▶ **EXERCISE**
Scan the data below and copy each line where "grey" occurs.

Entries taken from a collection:
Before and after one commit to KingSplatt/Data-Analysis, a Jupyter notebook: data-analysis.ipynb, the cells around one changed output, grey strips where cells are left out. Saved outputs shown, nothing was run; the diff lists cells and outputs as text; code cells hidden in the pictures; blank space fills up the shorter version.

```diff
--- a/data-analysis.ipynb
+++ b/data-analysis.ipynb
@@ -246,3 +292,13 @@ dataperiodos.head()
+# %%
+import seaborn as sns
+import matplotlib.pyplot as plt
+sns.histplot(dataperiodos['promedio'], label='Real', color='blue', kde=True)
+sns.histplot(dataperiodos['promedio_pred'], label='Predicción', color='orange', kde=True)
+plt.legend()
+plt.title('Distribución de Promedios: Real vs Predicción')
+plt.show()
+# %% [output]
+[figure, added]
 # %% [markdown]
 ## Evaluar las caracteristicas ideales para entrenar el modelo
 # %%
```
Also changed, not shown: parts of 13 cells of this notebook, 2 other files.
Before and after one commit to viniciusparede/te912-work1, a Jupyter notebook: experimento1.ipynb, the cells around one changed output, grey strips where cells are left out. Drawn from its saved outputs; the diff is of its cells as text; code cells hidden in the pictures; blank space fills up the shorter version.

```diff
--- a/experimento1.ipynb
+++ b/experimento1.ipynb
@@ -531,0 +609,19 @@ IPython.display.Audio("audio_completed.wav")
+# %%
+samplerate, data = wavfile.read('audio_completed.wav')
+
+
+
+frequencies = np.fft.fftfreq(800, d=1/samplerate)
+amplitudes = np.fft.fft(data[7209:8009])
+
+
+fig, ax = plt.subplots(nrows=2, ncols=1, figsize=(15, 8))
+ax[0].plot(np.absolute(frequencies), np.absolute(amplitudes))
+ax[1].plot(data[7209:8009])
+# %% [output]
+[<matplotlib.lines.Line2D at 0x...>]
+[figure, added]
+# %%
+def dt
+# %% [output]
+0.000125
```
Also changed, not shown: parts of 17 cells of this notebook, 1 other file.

▶ **EXERCISE OUTPUT**
Before and after one commit to KingSplatt/Data-Analysis, a Jupyter notebook: data-analysis.ipynb, the cells around one changed output, grey strips where cells are left out. Saved outputs shown, nothing was run; the diff lists cells and outputs as text; code cells hidden in the pictures; blank space fills up the shorter version.
Before and after one commit to viniciusparede/te912-work1, a Jupyter notebook: experimento1.ipynb, the cells around one changed output, grey strips where cells are left out. Drawn from its saved outputs; the diff is of its cells as text; code cells hidden in the pictures; blank space fills up the shorter version.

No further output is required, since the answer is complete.